The Unitec Institute of Technology leases two buildings on its Mount Albert campus for accommodation. Three hundred students, many of them from overseas, live there.

There has been a scabies outbreak and two cases of meningitis there, Unitec students' association president Greg Powell said.

It was accommodation close to slum conditions as the buildings were not being maintained, he said.

Each apartment is individually owned by outside parties (a body corporate) so Unitec leases the buildings to rent to the students.

Until recently there was no provision for refunds if unhappy students wanted to leave early. International students must pay their rent for a semester in advance.

Domestic students pay fortnightly for the duration of the period they have signed to stay for, which is usually a year.
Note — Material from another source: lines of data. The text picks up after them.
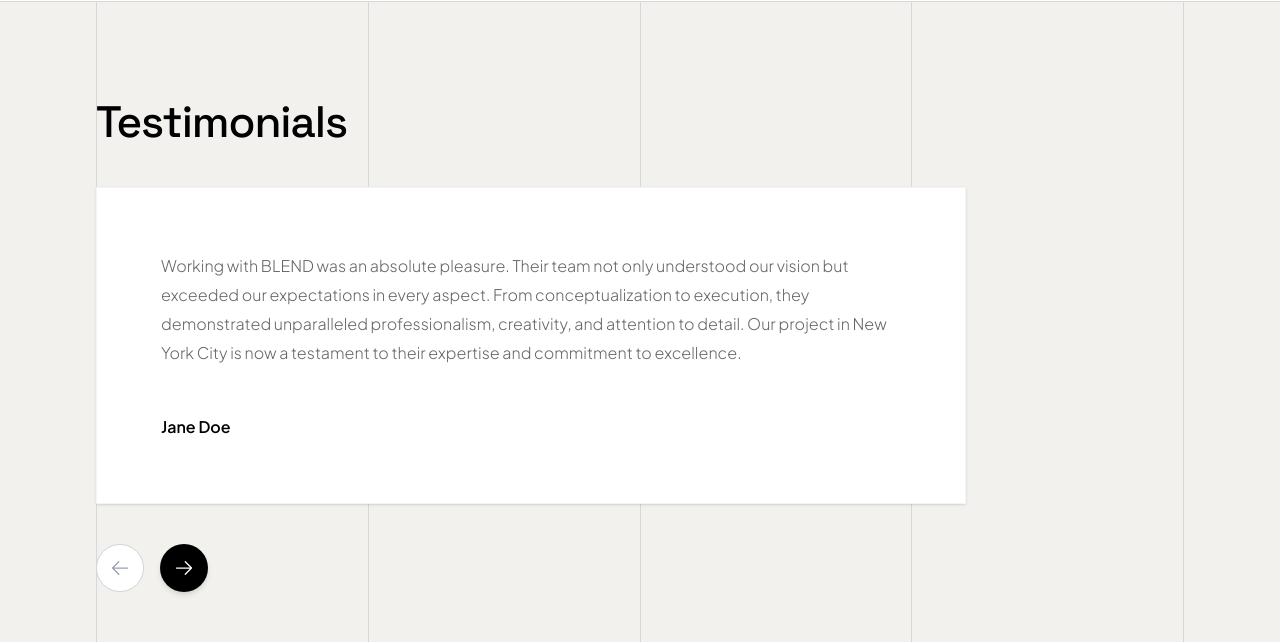
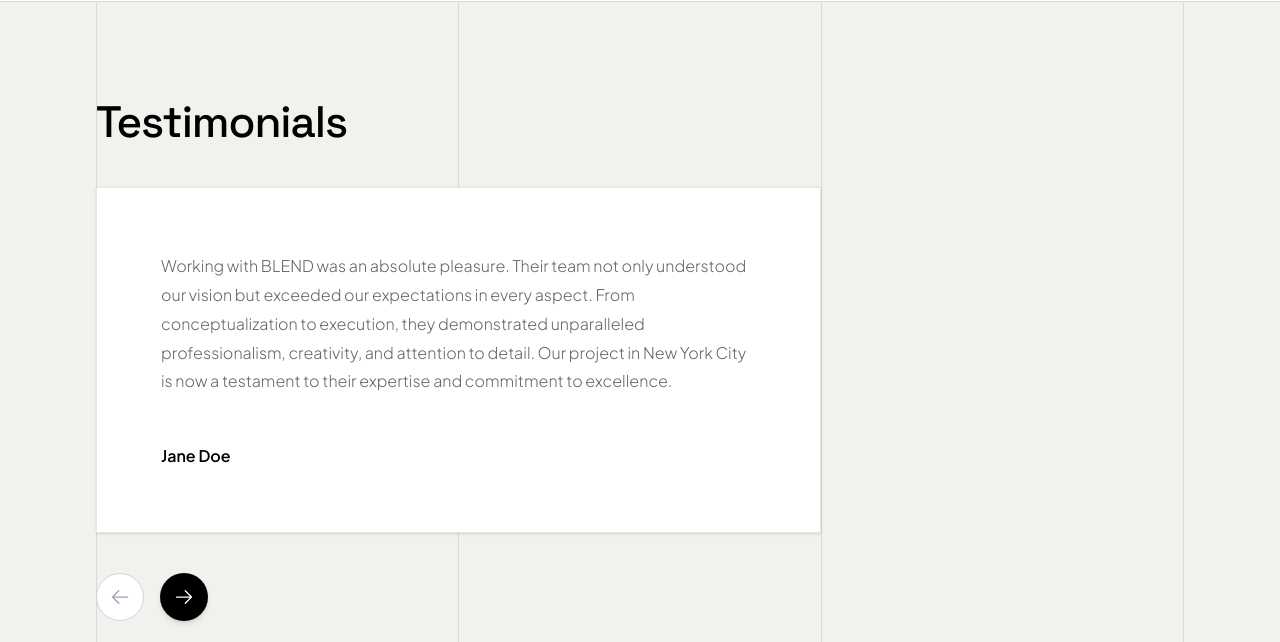
Before and after one commit to Suryazhains/BlendBuilds, a React (Vite) app: page / in a window 1280 px wide. Shown: the part 3161-3803 px from the top of the page. Built offline with nearby package versions, Linux system fonts and the light colour scheme.

Commit message:
first commit

```diff
--- a/src/components/HomeTwo.tsx
+++ b/src/components/HomeTwo.tsx
@@ -107,12 +107,12 @@ const HomeTwo: React.FC = () => {
               <img
                 src={about}
                 alt="About Us Architecture"
-                className="w-full h-[300px] md:h-[450px] lg:h-[600px] object-cover border-[1.4px] border-black p-0"
+                className="w-full h-[300px] md:h-[450px] lg:h-[600px] object-cover "
               />
             </div>
 
             {/* Overlapping White Text Box */}
-            <div className="w-full lg:w-[75%] xl:w-[70%] lg:absolute lg:right-0 lg:top-[12%] bg-white p-12 md:p-20 lg:p-24 z-10 mt-[-40px] lg:mt-0 shadow-sm border border-gray-100">
+            <div className="w-full lg:w-[75%] xl:w-[70%] lg:absolute lg:right-0 lg:top-[18%] bg-white p-12 md:p-20 lg:p-24 z-10 mt-[-40px] lg:mt-0 shadow-sm border border-gray-100">
               <h2 className="text-3xl md:text-5xl font-grotesk mb-6 text-black">
                 About Us
               </h2>
--- a/src/components/Homethree.tsx
+++ b/src/components/Homethree.tsx
@@ -49,16 +49,19 @@ const HomeThree: React.FC = () => {
       {/* ===== TESTIMONIALS SECTION ===== */}
       <section className="relative w-full bg-[#F2F1EE] py-24 px-6 md:px-16 lg:px-24 overflow-hidden min-h-[80vh] flex flex-col justify-center border-t border-[#D8D8D8]">
 
-        {/* Background Vertical Grid Lines */}
-        <div className="absolute inset-0 z-0 flex justify-between px-6 md:px-16 lg:px-24 pointer-events-none opacity-100">
-          <div className="w-px h-full bg-[#D8D8D8]"></div>
-          <div className="w-px h-full bg-[#D8D8D8]"></div>
-          <div className="w-px h-full bg-[#D8D8D8]"></div>
-          <div className="w-px h-full bg-[#D8D8D8]"></div>
-          <div className="hidden md:block w-px h-full bg-[#D8D8D8]"></div>
+        {/* Background Vertical Grid Lines - SYNCHRONIZED WITH CONTENT GRID */}
+        {/* Updated to max-w-8xl to match the wider section design */}
+        <div className="absolute inset-0 z-0 flex items-center justify-center px-6 md:px-16 lg:px-24 pointer-events-none">
+          <div className="w-full max-w-8xl h-full flex justify-between">
+            <div className="w-[1px] h-full bg-[#D8D8D8]"></div>
+            <div className="w-[1px] h-full bg-[#D8D8D8]"></div>
+            <div className="w-[1px] h-full bg-[#D8D8D8]"></div>
+            <div className="w-[1px] h-full bg-[#D8D8D8]"></div>
+          </div>
         </div>
 
-        <div className="relative z-10 w-full max-w-6xl mx-auto">
+        {/* Updated to max-w-8xl to sync with the background lines */}
+        <div className="relative z-10 w-full max-w-8xl mx-auto">
           {/* Section Title */}
           {/* APPLIED GLOBAL: font-grotesk */}
           <h2 className="text-4xl md:text-[2.75rem] font-grotesk font-medium text-black mb-10 tracking-tight">
@@ -66,7 +69,8 @@ const HomeThree: React.FC = () => {
           </h2>
 
           {/* Testimonial Card */}
-          <div className="bg-white p-10 md:p-14 lg:p-16 shadow-sm w-full lg:w-[80%] mb-10 border border-gray-100 min-h-[300px] flex flex-col justify-between transition-all duration-500 ease-in-out">
+          {/* lg:w-2/3 perfectly aligns the right edge to the 3rd vertical line in a 3-column grid */}
+          <div className="bg-white p-10 md:p-14 lg:p-16 shadow-sm w-full lg:w-2/3 mb-10 border border-[#E5E5E5] min-h-[300px] flex flex-col justify-between transition-all duration-500 ease-in-out">
             {/* APPLIED GLOBAL: font-jakarta */}
             <p className="text-[#666666] text-[15px] md:text-base leading-[1.8] font-light mb-12 font-jakarta">
               {testimonialsData[currentIndex].text}
```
Mr Powell said he had for 18 months been fielding complaints from students but conditions had deteriorated recently, making living there a "health hazard".

Some students moved in to find a big blood stain on a mattress, while another student found his mattress covered in ants the day he moved in, Mr Powell said.
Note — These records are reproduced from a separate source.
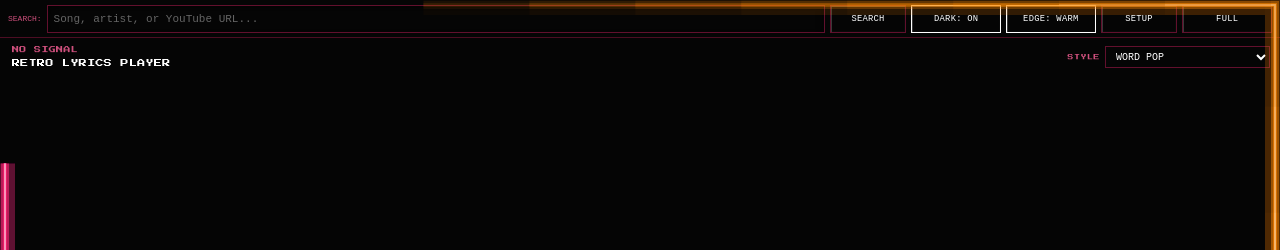
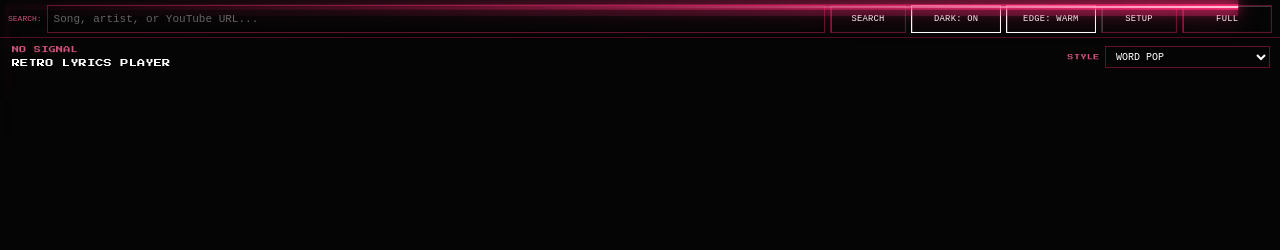
Before and after one commit to saki3-ca/Retro-Music, a website built with Vite: page index.html in a window 1280 px wide. Shown: the top 250 px of the page. Built offline with nearby package versions, Linux system fonts and the light colour scheme; files whose address does not match are found by name; a web font is replaced by a local one.

Commit message:
HiDPI canvas comets with real neon glow, parked on idle and speed driven by lyric rate; Messenger-blue chat bubbles
Co-Authored-By: Claude Sonnet 5.5 <noreply@anthropic.com>
Claude-Session: https://claude.ai/code/session_01REccT22sYdbpBcXP6bbV3k

```diff
--- a/src/main.js
+++ b/src/main.js
@@ -164,67 +164,157 @@ function renderDark() {
   els.darkButton.textContent = "DARK: " + (state.dark ? "ON" : "OFF");
   els.darkButton.setAttribute("aria-pressed", String(state.dark));
 }
-/* ----- edge: two comets with fading tails racing around the perimeter ----- */
-const SVGNS = "http://www.w3.org/2000/svg";
-let edgeAnims = [];
-let edgeSize = "";
-const COMET_LAYERS = 14;          // stacked strokes of decreasing length = a tail that fades out
-const COMET_SHARE = 0.36;        // comet length as a share of the whole perimeter
-const COMET_LAP_MS = 5200;
+/* ----- edge: two neon comets on a HiDPI canvas; speed follows the song ----- */
+const EDGE = {
+  canvas: null, ctx: null, w: 0, h: 0, dpr: 1,
+  pos: 0,            // how far both comets have travelled, in laps
+  speed: 0,          // laps per second (eased)
+  dirty: true,
+  parked: [0.30, 0.80],   // where the comets rest on the main screen (fraction of the perimeter)
+  share: 0.34,       // comet length as a share of the perimeter
+  inset: 7,
+  colorKey: "", colors: null
+};
+window.__retroEdge = EDGE; // handy for debugging in the console
+const reduceMotion = window.matchMedia && window.matchMedia("(prefers-reduced-motion: reduce)").matches;
 
-function buildEdge() {
+function sizeEdge() {
   const host = els.edge;
   if (!host) return;
+  if (!EDGE.canvas) {
+    EDGE.canvas = document.createElement("canvas");
+    EDGE.ctx = EDGE.canvas.getContext("2d");
+    host.appendChild(EDGE.canvas);
+  }
   const w = host.clientWidth, h = host.clientHeight;
   if (!w || !h) return;
-  const key = w + "x" + h;
-  if (key === edgeSize && host.firstChild) return;
-  edgeSize = key;
-  edgeAnims.forEach((a) => a.cancel());
-  edgeAnims = [];
-  host.replaceChildren();
+  const dpr = Math.min(window.devicePixelRatio || 1, 3);
+  if (w === EDGE.w && h === EDGE.h && dpr === EDGE.dpr) return;
+  EDGE.w = w; EDGE.h = h; EDGE.dpr = dpr;
+  EDGE.canvas.width = Math.round(w * dpr);
+  EDGE.canvas.height = Math.round(h * dpr);
+  EDGE.dirty = true;
+}
 
-  const inset = 5;
-  const rw = w - inset * 2, rh = h - inset * 2;
+function parseColor(str, fallback) {
+  const v = String(str || "").trim();
+  let m = v.match(/^#([0-9a-f]{3}|[0-9a-f]{6})$/i);
+  if (m) {
+    let x = m[1];
+    if (x.length === 3) x = x.split("").map((c) => c + c).join("");
+    return [parseInt(x.slice(0, 2), 16), parseInt(x.slice(2, 4), 16), parseInt(x.slice(4, 6), 16)];
+  }
+  m = v.match(/rgba?\(([^)]+)\)/i);
+  if (m) { const p = m[1].split(/[ ,\/]+/).map(Number); return [p[0], p[1], p[2]]; }
+  return fallback;
+}
+
+function edgeColors() {
+  const cs = getComputedStyle(els.edge);
+  const c1 = cs.getPropertyValue("--edge-c1"), c2 = cs.getPropertyValue("--edge-c2");
+  const key = c1 + "|" + c2;
+  if (key !== EDGE.colorKey) {
+    EDGE.colorKey = key;
+    EDGE.colors = [parseColor(c1, [255, 42, 117]), parseColor(c2, [255, 140, 0])];
+  }
+  return EDGE.colors;
+}
+
+// Lyrics-per-second around "now": the song's speed as far as we can know it.
+function lyricRate() {
+  if (state.lyrics.mode === "missing") return 2;
+  const tl = getTimeline();
+  const times = tl.wordTimes;
+  if (!times || !times.length) return 2;
+  const t = state.currentTime + state.lyricOffset;
+  const lo = t - 5, hi = t + 5;
+  let a = 0, b = times.length;
+  while (a < b) { const m = (a + b) >> 1; if (times[m] < lo) a = m + 1; else b = m; }
+  let c = a, d = times.length;
+  while (c < d) { const m = (c + d) >> 1; if (times[m] <= hi) c = m + 1; else d = m; }
+  return (c - a) / 10;
+}
+
+function edgeFrame(dt) {
+  if (state.edge === "off") return;
+  sizeEdge();
+  const active = !reduceMotion && state.currentTrack && state.playing;
+  // words/sec -> seconds per lap: ~1 w/s => 11s, 2 w/s => 5.5s, 4+ w/s => 3.4s
+  const lap = Math.max(3.4, Math.min(11, 11 / Math.max(0.9, lyricRate())));
+  const target = active ? 1 / lap : 0;
+  EDGE.speed += (target - EDGE.speed) * Math.min(1, dt * 2.2);
+  if (target === 0 && EDGE.speed < 0.002) EDGE.speed = 0;
+  if (EDGE.speed > 0) { EDGE.pos = (EDGE.pos + EDGE.speed * dt) % 1; EDGE.dirty = true; }
+  if (EDGE.dirty) drawEdge();
+}
+
+function drawEdge() {
+  const { ctx, w, h, dpr } = EDGE;
+  if (!ctx || !w) return;
+  EDGE.dirty = false;
+  ctx.setTransform(1, 0, 0, 1, 0, 0);
+  ctx.clearRect(0, 0, EDGE.canvas.width, EDGE.canvas.height);
+  ctx.setTransform(dpr, 0, 0, dpr, 0, 0);
+  ctx.lineJoin = "round";
+  const m = EDGE.inset;
+  const rw = w - m * 2, rh = h - m * 2;
   const P = 2 * (rw + rh);
-  const svg = document.createElementNS(SVGNS, "svg");
-  svg.setAttribute("viewBox", `0 0 ${w} ${h}`);
-  const d = `M${inset} ${inset} H${inset + rw} V${inset + rh} H${inset} Z`; // clockwise, sharp corners
-  const reduce = window.matchMedia && window.matchMedia("(prefers-reduced-motion: reduce)").matches;
+  const bounds = [0, rw, rw + rh, 2 * rw + rh];
+  const pointAt = (s) => {
+    s = ((s % P) + P) % P;
+    if (s <= rw) return [m + s, m];
+    if (s <= rw + rh) return [m + rw, m + (s - rw)];
+    if (s <= 2 * rw + rh) return [m + rw - (s - rw - rh), m + rh];
+    return [m, m + rh - (s - 2 * rw - rh)];
+  };
+  const len = P * EDGE.share;
+  const colors = edgeColors();
+  const falloff = (u) => Math.pow(Math.min(1, Math.max(0, 1 - u)), 1.7); // clamp: rounding can push u slightly past 1
+  const heads = EDGE.parked.map((p) => (p + EDGE.pos) * P);
 
-  [{ color: "var(--edge-c1)", hot: "var(--edge-h1)", phase: 0 }, { color: "var(--edge-c2)", hot: "var(--edge-h2)", phase: 0.5 }].forEach((comet) => {
-    // wide soft glow first, thin bright core on top
-    [{ width: 20, alpha: 0.03 }, { width: 8, alpha: 0.06 }, { width: 3.4, alpha: 0.13 }, { width: 1.8, alpha: 0.22, hot: true }].forEach((pass) => {
-      for (let i = pass.hot ? 6 : 0; i < COMET_LAYERS; i++) {
-        const len = P * COMET_SHARE * (1 - i / COMET_LAYERS);
-        const path = document.createElementNS(SVGNS, "path");
-        path.setAttribute("d", d);
-        path.setAttribute("stroke-dasharray", `${len.toFixed(1)} ${(P - len).toFixed(1)}`);
-        path.style.stroke = pass.hot ? comet.hot : comet.color;
-        path.style.strokeWidth = pass.width + "px";
-        path.style.strokeOpacity = String(pass.alpha);
-        path.style.fill = "none";
-        svg.appendChild(path);
-        if (!reduce) {
-          // head position runs 0 -> P; dash ends at the head, so offset = len - head
-          const a = path.animate(
-            [{ strokeDashoffset: len }, { strokeDashoffset: len - P }],
-            { duration: COMET_LAP_MS, iterations: Infinity, easing: "linear", delay: -COMET_LAP_MS * comet.phase }
-          );
-          edgeAnims.push(a);
-        } else {
-          path.style.strokeDashoffset = String(len - P * (0.25 + comet.phase));
+  // [lineWidth, peak alpha, glow blur, hot?]
+  const passes = [[18, 0.30, 26, false], [5.5, 0.9, 12, false], [2.2, 1, 0, true]];
+  heads.forEach((head, ci) => {
+    const base = colors[ci];
+    const tail = head - len;
+    // split [tail, head] at every corner so each straight piece gets its own gradient
+    const cuts = [tail, head];
+    for (let k = Math.floor(tail / P) - 1; k <= Math.ceil(head / P) + 1; k++) {
+      bounds.forEach((bd) => { const x = bd + k * P; if (x > tail && x < head) cuts.push(x); });
+    }
+    cuts.sort((x, y) => x - y);
+    passes.forEach(([lw, peak, blur, hot]) => {
+      const rgb = hot ? base.map((c) => Math.round(c + (255 - c) * 0.72)) : base;
+      ctx.lineWidth = lw;
+      ctx.lineCap = "butt";
+      ctx.shadowColor = `rgba(${base[0]},${base[1]},${base[2]},0.95)`;
+      ctx.shadowBlur = blur * dpr;
+      for (let i = 0; i < cuts.length - 1; i++) {
+        const x0 = cuts[i], x1 = cuts[i + 1];
+        if (x1 - x0 < 0.01) continue;
+        const p0 = pointAt(x0), p1 = pointAt(x1 - 0.0001);
+        const u0 = (head - x0) / len, u1 = (head - x1) / len;
+        const g = ctx.createLinearGradient(p0[0], p0[1], p1[0], p1[1]);
+        for (let k = 0; k <= 8; k++) {
+          const f = k / 8, u = u0 + (u1 - u0) * f;
+          const al = hot ? Math.max(0, falloff(Math.min(1, u * 1.9))) * peak : falloff(u) * peak;
+          g.addColorStop(f, `rgba(${rgb[0]},${rgb[1]},${rgb[2]},${al.toFixed(3)})`);
         }
+        ctx.strokeStyle = g;
+        ctx.beginPath();
+        ctx.moveTo(p0[0], p0[1]);
+        ctx.lineTo(p1[0], p1[1]);
+        ctx.stroke();
       }
     });
   });
-  host.appendChild(svg);
+  ctx.shadowBlur = 0;
 }
 
 function renderEdge() {
   document.body.setAttribute("data-edge", state.edge);
-  if (state.edge !== "off") buildEdge();
-  edgeAnims.forEach((a) => (state.edge === "off" ? a.pause() : a.play()));
+  EDGE.dirty = true;
+  if (state.edge !== "off") sizeEdge();
   els.edgeButton.textContent = "EDGE: " + state.edge.toUpperCase();
   els.edgeButton.setAttribute("aria-pressed", String(state.edge !== "off"));
 }
@@ -358,6 +448,8 @@ async function loadLyrics(result, searchQuery) {
 function getTimeline() {
   if (!state.timeline || state.timeline.stamp !== state.lyrics || state.timeline.dur !== Math.round(state.duration)) {
     state.timeline = buildWordTimeline(state.lyrics, state.duration);
+    state.timeline.wordTimes = [];
+    state.timeline.lines.forEach((l) => l.words.forEach((w) => state.timeline.wordTimes.push(w.t)));
     state.timeline.stamp = state.lyrics;
     state.timeline.dur = Math.round(state.duration);
   }
@@ -783,9 +875,13 @@ function startClock() {
       els.progress.value = String(Math.min(100, (clock.base / state.duration) * 100));
     }
   }, 250);
-  const frame = () => {
+  let lastFrame = performance.now();
+  const frame = (now) => {
+    const dt = Math.min(0.1, Math.max(0, (now - lastFrame) / 1000));
+    lastFrame = now;
     state.currentTime = state.playing ? clock.base + (performance.now() - clock.at) / 1000 : clock.base;
     tick();
+    edgeFrame(dt);
     requestAnimationFrame(frame);
   };
   requestAnimationFrame(frame);
@@ -801,7 +897,7 @@ async function boot() {
   state.visualTheme = store.get("retro-theme-v2", "word-pop");
   state.languageMode = store.get("retro-lang", "english");
   renderVisualTheme(); renderLanguageMode(); renderAnimationMode(); renderEdge(); renderDark();
-  if (window.ResizeObserver) new ResizeObserver(() => { if (state.edge !== "off") buildEdge(); }).observe(els.edge);
+  if (window.ResizeObserver) new ResizeObserver(() => { if (state.edge !== "off") sizeEdge(); }).observe(els.edge);
   els.keyInput.value = state.browserKey;
   renderKeyState(); loadYouTubeApi(); startClock();
   try {
--- a/src/style.css
+++ b/src/style.css
@@ -214,10 +214,10 @@ body[data-layout="chat"] .chat { display: flex; }
 
 /* chat */
 .chat { flex-direction: column; justify-content: center; align-items: flex-start; gap: 8px; padding: 0 clamp(16px, 4vw, 60px); width: min(1200px, 100%); margin: 0 auto; }
-.chat-meta { font-size: clamp(12px, 2vh, 20px); color: color-mix(in srgb, #fff 55%, var(--art1)); opacity: .8; padding-left: 6px; }
+.chat-meta { font-size: clamp(12px, 2vh, 20px); color: #a8abb0; opacity: .9; padding-left: 6px; }
 .chat-stack { display: flex; flex-direction: column; align-items: flex-start; gap: 8px; width: 100%; }
-.bubble { max-width: 90%; padding: .5em .9em; border-radius: 1.1em; font-size: calc(clamp(24px, min(7vh, 4.4vw), 76px) * var(--lyric-scale)); font-weight: 700; line-height: 1.25; background: rgba(255,126,179,.10); color: var(--text-light); }
-.bubble.cur { background: linear-gradient(135deg, var(--pink), var(--orange)); color: var(--text-white); box-shadow: 0 6px 24px rgba(255,42,117,.35); }
+.bubble { max-width: 90%; padding: .5em .9em; border-radius: 1.1em; font-size: calc(clamp(24px, min(7vh, 4.4vw), 76px) * var(--lyric-scale)); font-weight: 700; line-height: 1.25; background: #303030; color: #e4e6eb; }
+.bubble.cur { background: linear-gradient(135deg, #0a7cff, #0084ff); color: #fff; box-shadow: 0 6px 24px rgba(0,132,255,.35); }
 .bubble.old { opacity: .75; font-size: calc(clamp(18px, min(4.6vh, 3vw), 52px) * var(--lyric-scale)); }
 .bubble.oldest { opacity: .4; }
 
@@ -284,8 +284,7 @@ body[data-mode="play"] .bubble.old { font-size: calc(clamp(20px, min(5.2vh, 3.2v
 body:not([data-edge="off"]) .edge { display: block; }
 body[data-edge="comet"] .edge { --edge-c1: #ff8c00; --edge-c2: #5a5cff; }
 body[data-edge="album"] .edge { --edge-c1: var(--art1); --edge-c2: var(--art2); }
-.edge svg { position: absolute; inset: 0; width: 100%; height: 100%; display: block; }
-.edge path, .edge rect { fill: none; stroke-linecap: butt; }
+.edge canvas { position: absolute; inset: 0; width: 100%; height: 100%; display: block; }
 
 /* ===== FULLSCREEN: nothing but lyrics (and the edge light) ===== */
 body.is-fs .top-ui, body.is-fs .bottom-ui, body.is-fs .song-info, body.is-fs .theme-selector { display: none !important; }
```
At least five people have contracted scabies living there - it was spread through infected mattresses being moved around the rooms.

Gutters were blocked, which caused the water to run down and seep into the walls, increasing dampness problems, he said.

Two residents contracted meningitis - one has been recovering in hospital, the other was Greg Thomas, a first year student.

Mr Thomas is overcoming viral meningitis. He blamed his poor living conditions for the illness and feared he would now fail his course.

Other students spoken to by NZPA complained of low security in the buildings - last month there were five burglaries in three days.

One student said the windows had hardly any resistance and the bedroom doors could be easily opened with a credit card.

Since recent break-ins, Unitec put bars over downstairs windows, making it feel like a prison, said resident Ben Butcher.

"Why make your student accommodation look like a jail?"

Unitec chief financial officer and executive director of finance and infrastructure Paul Conder said it was dealing with each issue.

It would pass complaints to the body corporate.

Unitec needed permission from the apartment owners to make changes on the buildings, he said.

He placed blame on some of the students for not cleaning their apartments properly.

Unitec had responded to insect infestation by fumigating the buildings, and was planning an external review.

By saying it could only make changes with the body corporation's agreement, the Unitec was putting up a "smokescreen" to avoid taking responsibility, Mr Powell said.

"These are their students on their campus, they pay their money to the Unitec cashiers...It's (the accommodation) advertised and marketed as Unitec's in the booklets and pamphlets to overseas students and is on Unitec grounds," he said.

"That screams louder than anything else, it's Unitec problem."

Mr Powell is trying to get a building inspector and the health board to go through the apartments.

Students hated living in the Unitec accommodation and most of them wanted to move out but couldn't for fearing of losing thousands of dollars, he said.